#### Provided information
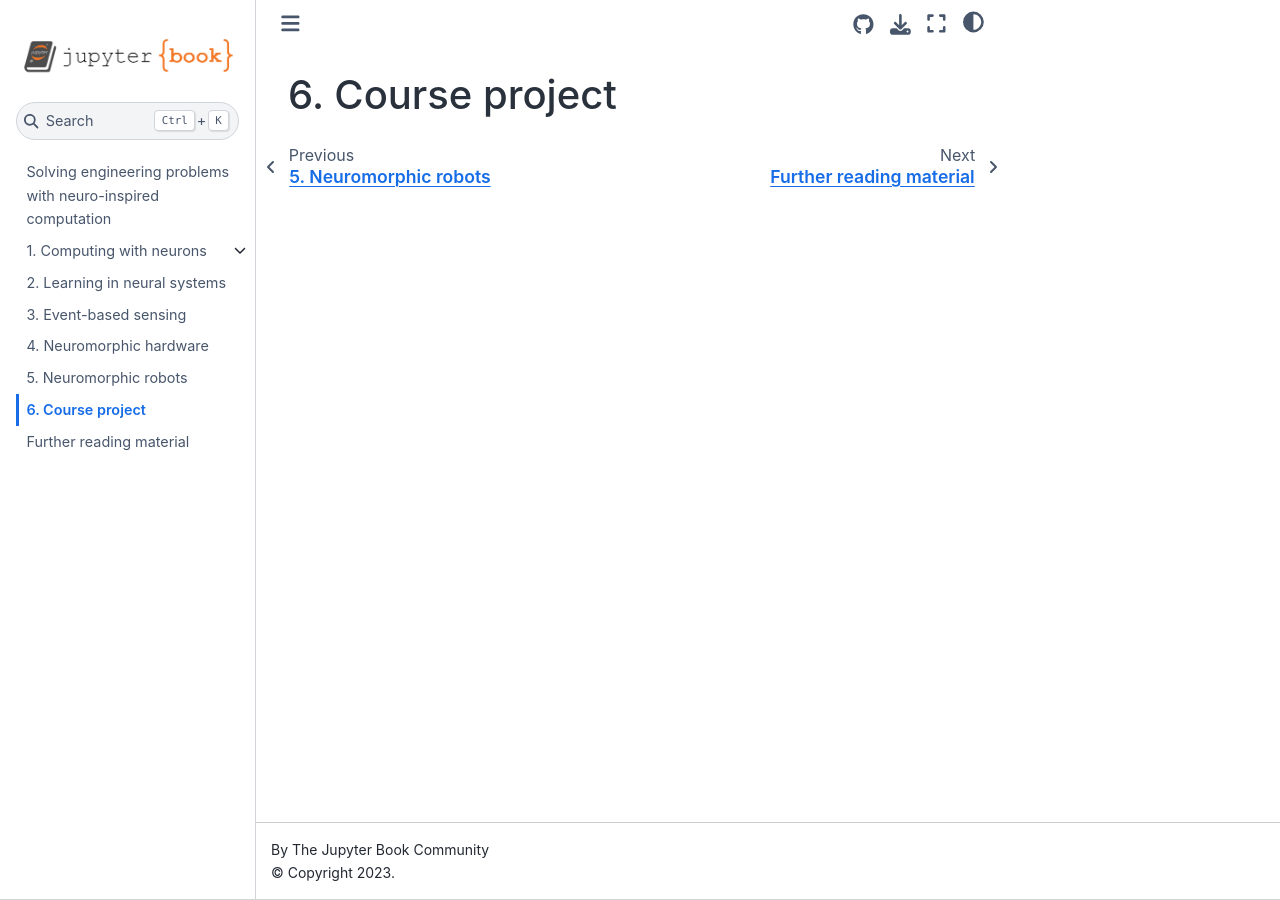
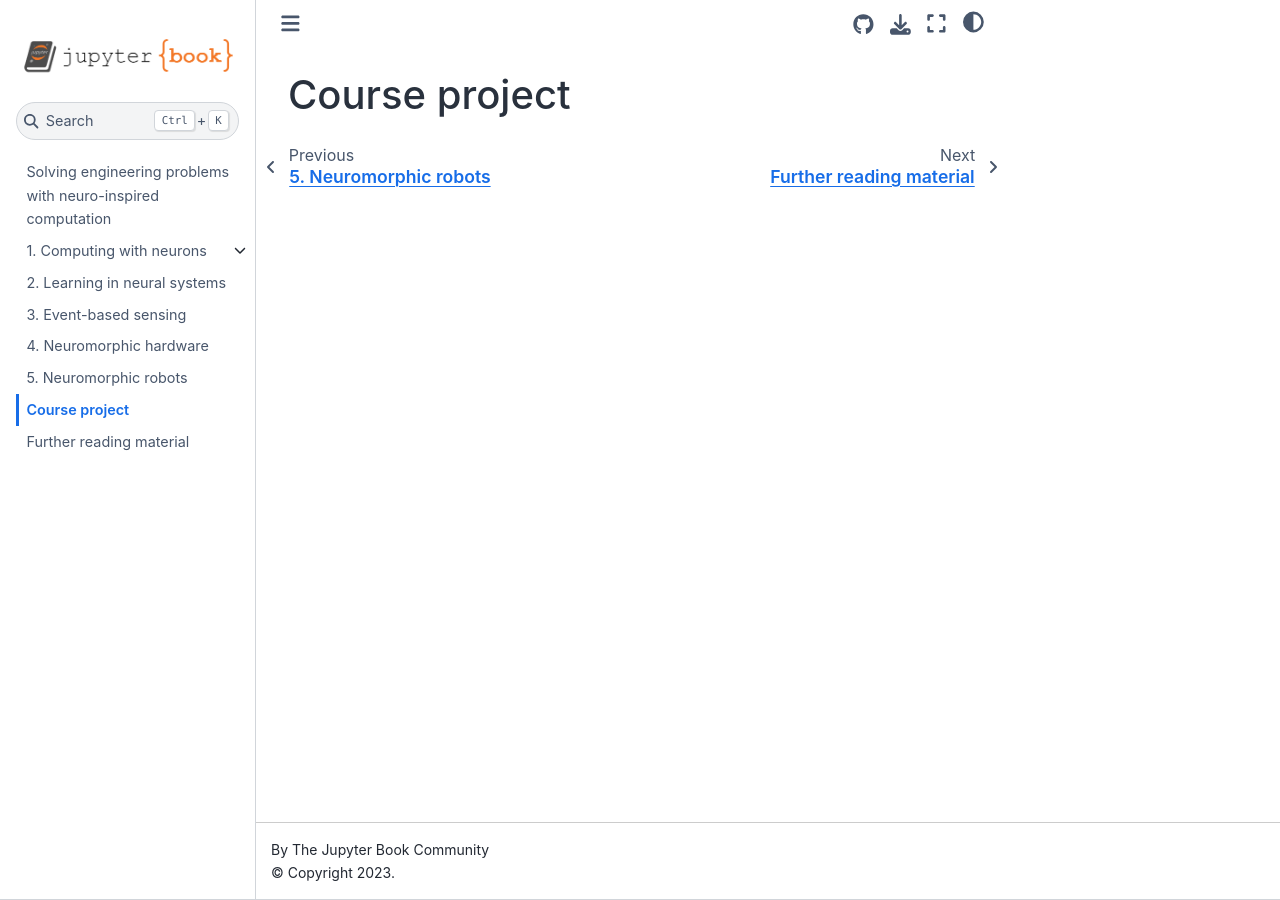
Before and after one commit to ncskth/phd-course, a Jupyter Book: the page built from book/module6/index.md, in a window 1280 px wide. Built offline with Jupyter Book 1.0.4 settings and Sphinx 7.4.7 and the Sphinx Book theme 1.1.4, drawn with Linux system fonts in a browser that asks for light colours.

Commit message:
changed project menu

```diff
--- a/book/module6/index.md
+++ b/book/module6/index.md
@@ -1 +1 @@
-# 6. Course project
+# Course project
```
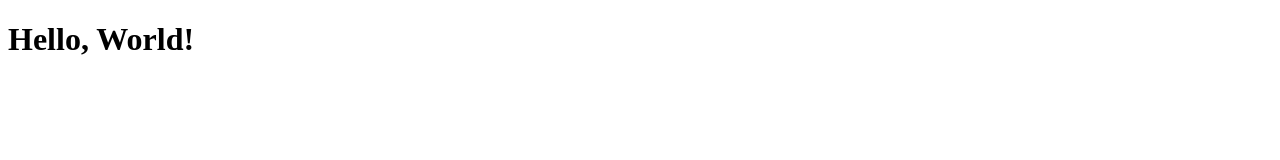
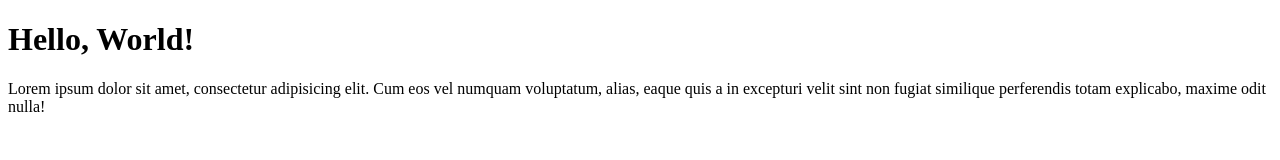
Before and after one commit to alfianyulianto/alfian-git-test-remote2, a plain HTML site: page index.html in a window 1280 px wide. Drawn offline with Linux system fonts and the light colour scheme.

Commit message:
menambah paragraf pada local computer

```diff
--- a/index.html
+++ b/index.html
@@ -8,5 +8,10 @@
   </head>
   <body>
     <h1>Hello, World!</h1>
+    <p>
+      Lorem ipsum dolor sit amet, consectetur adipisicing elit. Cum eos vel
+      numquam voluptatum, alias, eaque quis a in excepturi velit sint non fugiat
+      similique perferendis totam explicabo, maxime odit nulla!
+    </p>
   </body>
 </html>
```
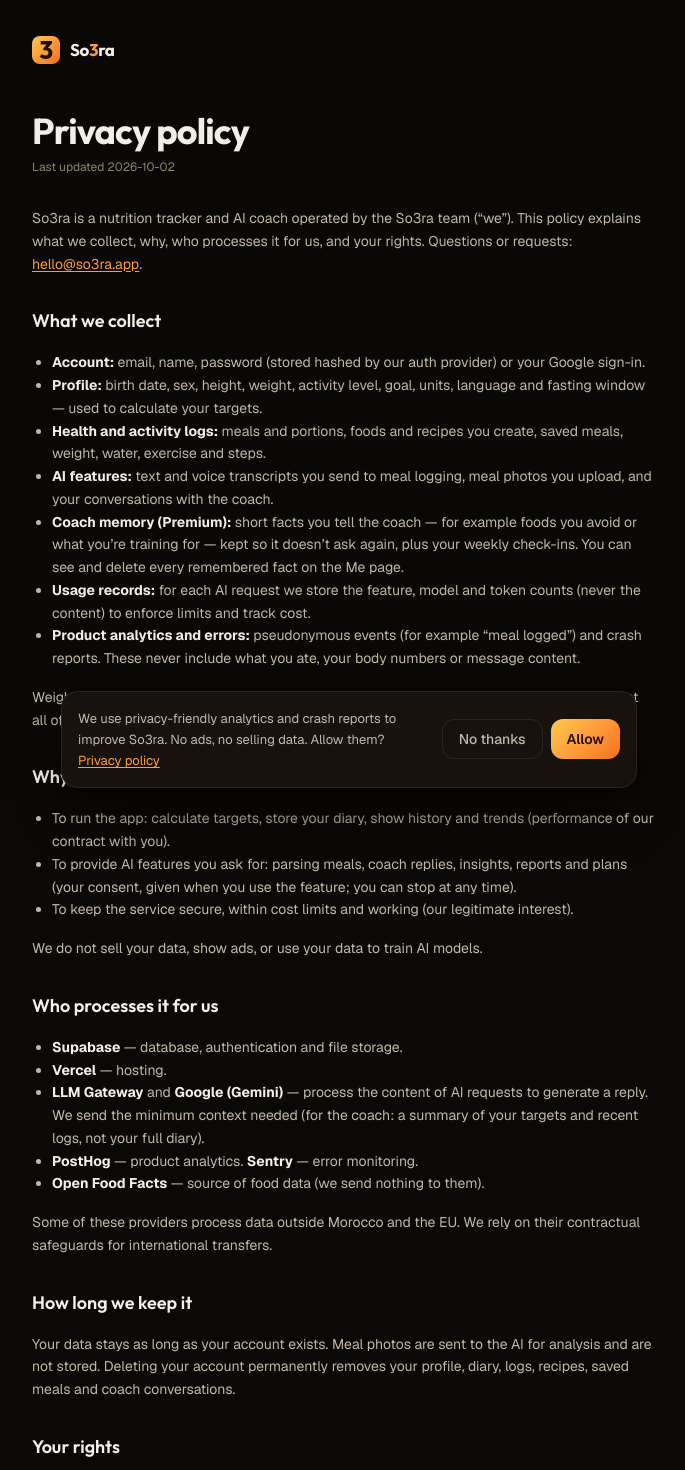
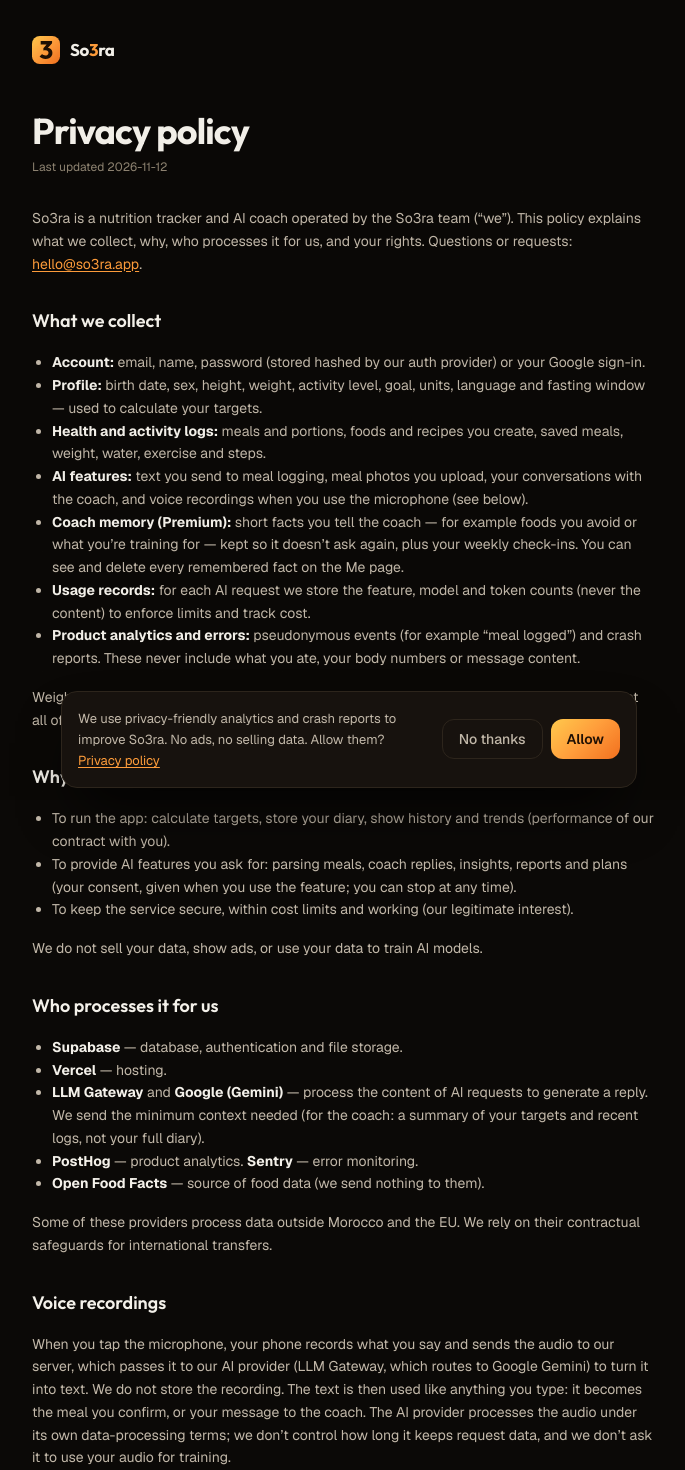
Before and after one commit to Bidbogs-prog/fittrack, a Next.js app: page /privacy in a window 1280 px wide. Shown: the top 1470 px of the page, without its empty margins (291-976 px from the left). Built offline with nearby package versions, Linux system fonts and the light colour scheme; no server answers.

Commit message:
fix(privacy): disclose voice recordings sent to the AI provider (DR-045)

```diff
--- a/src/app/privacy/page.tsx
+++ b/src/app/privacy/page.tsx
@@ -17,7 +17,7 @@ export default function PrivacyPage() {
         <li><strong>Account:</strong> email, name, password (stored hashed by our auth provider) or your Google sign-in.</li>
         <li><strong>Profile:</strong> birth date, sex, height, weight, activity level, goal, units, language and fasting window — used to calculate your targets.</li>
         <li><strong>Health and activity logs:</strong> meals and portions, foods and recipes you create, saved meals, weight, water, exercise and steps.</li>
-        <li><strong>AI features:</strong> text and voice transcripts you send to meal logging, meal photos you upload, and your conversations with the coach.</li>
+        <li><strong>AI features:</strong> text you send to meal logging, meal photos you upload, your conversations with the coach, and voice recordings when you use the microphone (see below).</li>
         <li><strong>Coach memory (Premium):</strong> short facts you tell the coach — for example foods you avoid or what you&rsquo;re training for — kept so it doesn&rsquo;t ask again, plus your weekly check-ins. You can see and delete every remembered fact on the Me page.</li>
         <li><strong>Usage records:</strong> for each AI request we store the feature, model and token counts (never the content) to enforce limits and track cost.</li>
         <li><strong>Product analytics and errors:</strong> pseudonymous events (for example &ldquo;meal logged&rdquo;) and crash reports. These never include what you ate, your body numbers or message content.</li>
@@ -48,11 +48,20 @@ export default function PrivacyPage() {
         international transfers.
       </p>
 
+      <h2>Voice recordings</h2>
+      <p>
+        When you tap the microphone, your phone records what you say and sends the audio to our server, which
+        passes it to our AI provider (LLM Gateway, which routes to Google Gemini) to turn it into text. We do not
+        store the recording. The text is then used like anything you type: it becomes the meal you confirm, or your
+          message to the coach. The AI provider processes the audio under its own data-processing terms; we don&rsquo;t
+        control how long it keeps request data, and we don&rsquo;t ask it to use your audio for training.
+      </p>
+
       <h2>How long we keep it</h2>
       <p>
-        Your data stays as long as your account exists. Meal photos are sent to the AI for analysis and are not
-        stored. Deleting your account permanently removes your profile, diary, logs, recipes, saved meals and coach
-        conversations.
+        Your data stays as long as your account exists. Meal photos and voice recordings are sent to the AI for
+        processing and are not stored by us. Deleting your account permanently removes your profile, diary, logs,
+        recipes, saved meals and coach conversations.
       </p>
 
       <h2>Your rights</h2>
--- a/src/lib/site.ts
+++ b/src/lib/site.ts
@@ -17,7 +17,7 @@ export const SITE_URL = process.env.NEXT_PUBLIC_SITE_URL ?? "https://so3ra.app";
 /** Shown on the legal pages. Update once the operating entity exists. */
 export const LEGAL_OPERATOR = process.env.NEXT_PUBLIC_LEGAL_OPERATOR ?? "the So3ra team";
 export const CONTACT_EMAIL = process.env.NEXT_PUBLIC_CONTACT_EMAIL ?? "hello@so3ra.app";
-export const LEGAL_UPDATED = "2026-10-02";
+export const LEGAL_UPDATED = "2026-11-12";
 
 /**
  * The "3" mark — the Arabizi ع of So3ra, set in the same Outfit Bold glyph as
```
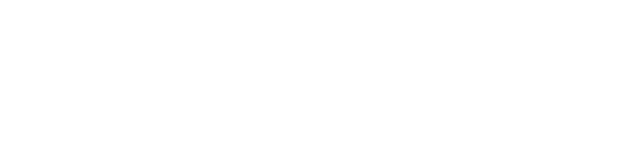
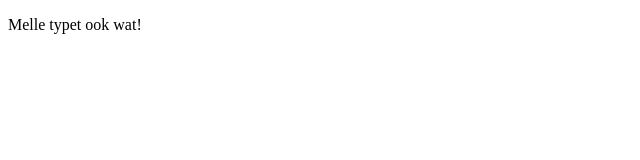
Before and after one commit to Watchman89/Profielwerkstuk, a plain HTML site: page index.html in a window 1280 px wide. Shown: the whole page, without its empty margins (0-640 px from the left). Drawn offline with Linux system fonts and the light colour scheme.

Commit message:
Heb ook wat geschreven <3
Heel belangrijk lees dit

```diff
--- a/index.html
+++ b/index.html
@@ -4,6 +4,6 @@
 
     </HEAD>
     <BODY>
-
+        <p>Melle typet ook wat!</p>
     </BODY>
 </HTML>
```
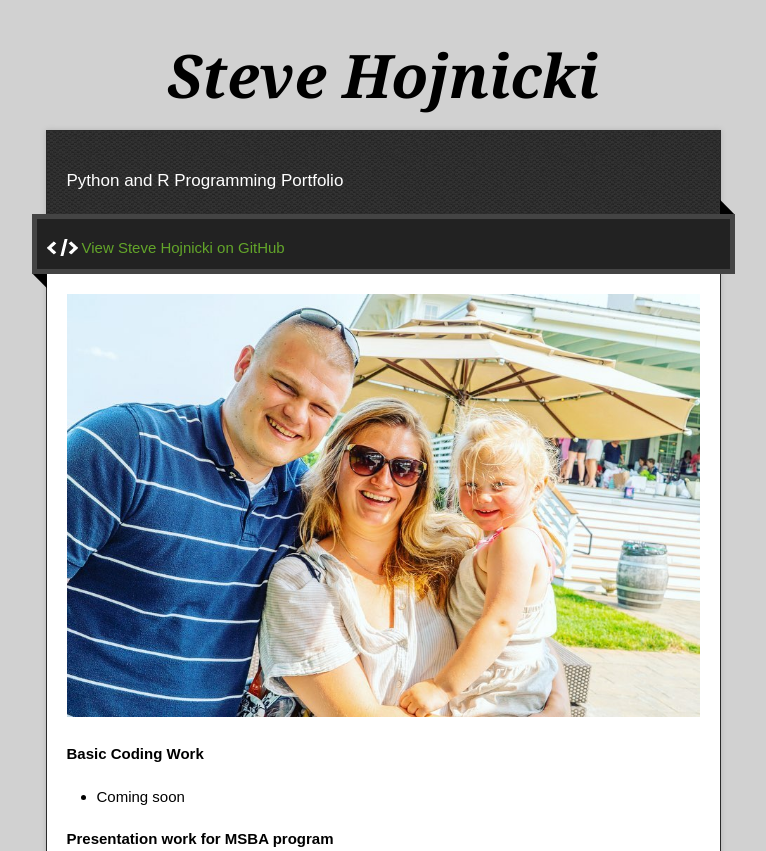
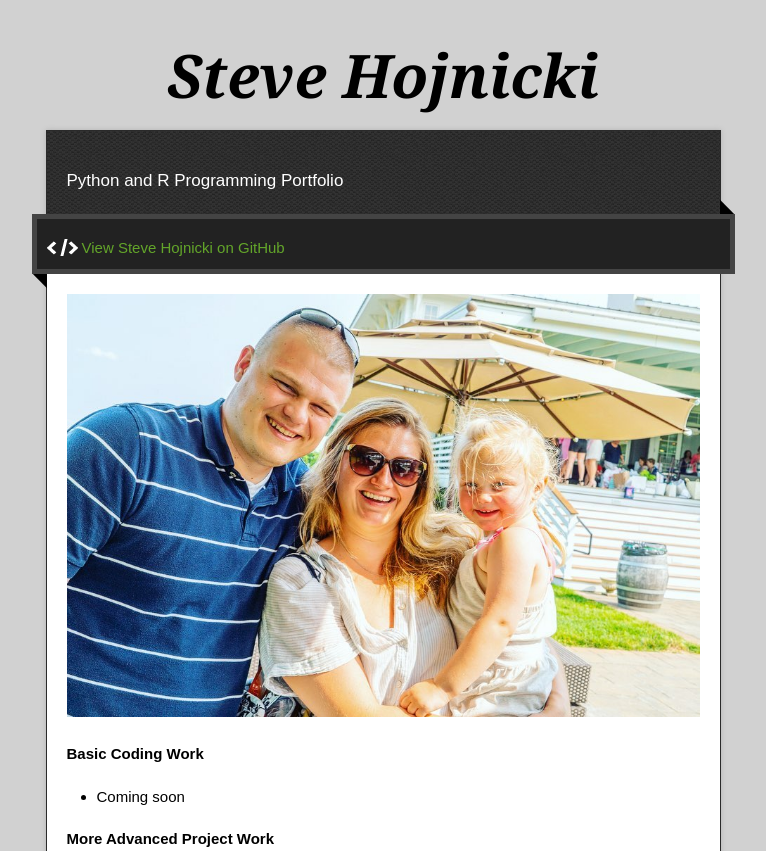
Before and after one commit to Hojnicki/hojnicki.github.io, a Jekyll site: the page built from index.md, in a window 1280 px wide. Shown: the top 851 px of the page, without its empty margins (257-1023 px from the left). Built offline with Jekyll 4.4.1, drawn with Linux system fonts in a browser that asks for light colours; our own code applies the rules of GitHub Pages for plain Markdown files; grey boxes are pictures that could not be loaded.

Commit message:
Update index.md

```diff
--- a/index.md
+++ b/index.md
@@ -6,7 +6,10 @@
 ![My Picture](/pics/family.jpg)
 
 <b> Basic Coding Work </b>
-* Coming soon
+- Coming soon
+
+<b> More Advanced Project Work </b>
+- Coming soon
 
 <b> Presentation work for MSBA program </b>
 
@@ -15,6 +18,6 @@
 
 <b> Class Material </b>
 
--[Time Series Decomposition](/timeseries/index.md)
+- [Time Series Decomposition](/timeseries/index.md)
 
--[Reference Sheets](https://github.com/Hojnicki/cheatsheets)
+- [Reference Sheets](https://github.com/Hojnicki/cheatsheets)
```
########
> _Exercise description_
The entries are to be restated word for word, and no picture should appear in the copy.

> _Output of the exercise_
Before and after one commit to ncskth/phd-course, a Jupyter Book: the page built from book/module6/index.md, in a window 1280 px wide. Built offline with Jupyter Book 1.0.4 settings and Sphinx 7.4.7 and the Sphinx Book theme 1.1.4, drawn with Linux system fonts in a browser that asks for light colours.

Commit message:
changed project menu

```diff
--- a/book/module6/index.md
+++ b/book/module6/index.md
@@ -1 +1 @@
-# 6. Course project
+# Course project
```
Before and after one commit to alfianyulianto/alfian-git-test-remote2, a plain HTML site: page index.html in a window 1280 px wide. Drawn offline with Linux system fonts and the light colour scheme.

Commit message:
menambah paragraf pada local computer

```diff
--- a/index.html
+++ b/index.html
@@ -8,5 +8,10 @@
   </head>
   <body>
     <h1>Hello, World!</h1>
+    <p>
+      Lorem ipsum dolor sit amet, consectetur adipisicing elit. Cum eos vel
+      numquam voluptatum, alias, eaque quis a in excepturi velit sint non fugiat
+      similique perferendis totam explicabo, maxime odit nulla!
+    </p>
   </body>
 </html>
```
Before and after one commit to Bidbogs-prog/fittrack, a Next.js app: page /privacy in a window 1280 px wide. Shown: the top 1470 px of the page, without its empty margins (291-976 px from the left). Built offline with nearby package versions, Linux system fonts and the light colour scheme; no server answers.

Commit message:
fix(privacy): disclose voice recordings sent to the AI provider (DR-045)

```diff
--- a/src/app/privacy/page.tsx
+++ b/src/app/privacy/page.tsx
@@ -17,7 +17,7 @@ export default function PrivacyPage() {
         <li><strong>Account:</strong> email, name, password (stored hashed by our auth provider) or your Google sign-in.</li>
         <li><strong>Profile:</strong> birth date, sex, height, weight, activity level, goal, units, language and fasting window — used to calculate your targets.</li>
         <li><strong>Health and activity logs:</strong> meals and portions, foods and recipes you create, saved meals, weight, water, exercise and steps.</li>
-        <li><strong>AI features:</strong> text and voice transcripts you send to meal logging, meal photos you upload, and your conversations with the coach.</li>
+        <li><strong>AI features:</strong> text you send to meal logging, meal photos you upload, your conversations with the coach, and voice recordings when you use the microphone (see below).</li>
         <li><strong>Coach memory (Premium):</strong> short facts you tell the coach — for example foods you avoid or what you&rsquo;re training for — kept so it doesn&rsquo;t ask again, plus your weekly check-ins. You can see and delete every remembered fact on the Me page.</li>
         <li><strong>Usage records:</strong> for each AI request we store the feature, model and token counts (never the content) to enforce limits and track cost.</li>
         <li><strong>Product analytics and errors:</strong> pseudonymous events (for example &ldquo;meal logged&rdquo;) and crash reports. These never include what you ate, your body numbers or message content.</li>
@@ -48,11 +48,20 @@ export default function PrivacyPage() {
         international transfers.
       </p>
 
+      <h2>Voice recordings</h2>
+      <p>
+        When you tap the microphone, your phone records what you say and sends the audio to our server, which
+        passes it to our AI provider (LLM Gateway, which routes to Google Gemini) to turn it into text. We do not
+        store the recording. The text is then used like anything you type: it becomes the meal you confirm, or your
+          message to the coach. The AI provider processes the audio under its own data-processing terms; we don&rsquo;t
+        control how long it keeps request data, and we don&rsquo;t ask it to use your audio for training.
+      </p>
+
       <h2>How long we keep it</h2>
       <p>
-        Your data stays as long as your account exists. Meal photos are sent to the AI for analysis and are not
-        stored. Deleting your account permanently removes your profile, diary, logs, recipes, saved meals and coach
-        conversations.
+        Your data stays as long as your account exists. Meal photos and voice recordings are sent to the AI for
+        processing and are not stored by us. Deleting your account permanently removes your profile, diary, logs,
+        recipes, saved meals and coach conversations.
       </p>
 
       <h2>Your rights</h2>
--- a/src/lib/site.ts
+++ b/src/lib/site.ts
@@ -17,7 +17,7 @@ export const SITE_URL = process.env.NEXT_PUBLIC_SITE_URL ?? "https://so3ra.app";
 /** Shown on the legal pages. Update once the operating entity exists. */
 export const LEGAL_OPERATOR = process.env.NEXT_PUBLIC_LEGAL_OPERATOR ?? "the So3ra team";
 export const CONTACT_EMAIL = process.env.NEXT_PUBLIC_CONTACT_EMAIL ?? "hello@so3ra.app";
-export const LEGAL_UPDATED = "2026-10-02";
+export const LEGAL_UPDATED = "2026-11-12";
 
 /**
  * The "3" mark — the Arabizi ع of So3ra, set in the same Outfit Bold glyph as
```
Before and after one commit to Watchman89/Profielwerkstuk, a plain HTML site: page index.html in a window 1280 px wide. Shown: the whole page, without its empty margins (0-640 px from the left). Drawn offline with Linux system fonts and the light colour scheme.

Commit message:
Heb ook wat geschreven <3
Heel belangrijk lees dit

```diff
--- a/index.html
+++ b/index.html
@@ -4,6 +4,6 @@
 
     </HEAD>
     <BODY>
-
+        <p>Melle typet ook wat!</p>
     </BODY>
 </HTML>
```
Before and after one commit to Hojnicki/hojnicki.github.io, a Jekyll site: the page built from index.md, in a window 1280 px wide. Shown: the top 851 px of the page, without its empty margins (257-1023 px from the left). Built offline with Jekyll 4.4.1, drawn with Linux system fonts in a browser that asks for light colours; our own code applies the rules of GitHub Pages for plain Markdown files; grey boxes are pictures that could not be loaded.

Commit message:
Update index.md

```diff
--- a/index.md
+++ b/index.md
@@ -6,7 +6,10 @@
 ![My Picture](/pics/family.jpg)
 
 <b> Basic Coding Work </b>
-* Coming soon
+- Coming soon
+
+<b> More Advanced Project Work </b>
+- Coming soon
 
 <b> Presentation work for MSBA program </b>
 
@@ -15,6 +18,6 @@
 
 <b> Class Material </b>
 
--[Time Series Decomposition](/timeseries/index.md)
+- [Time Series Decomposition](/timeseries/index.md)
 
--[Reference Sheets](https://github.com/Hojnicki/cheatsheets)
+- [Reference Sheets](https://github.com/Hojnicki/cheatsheets)
```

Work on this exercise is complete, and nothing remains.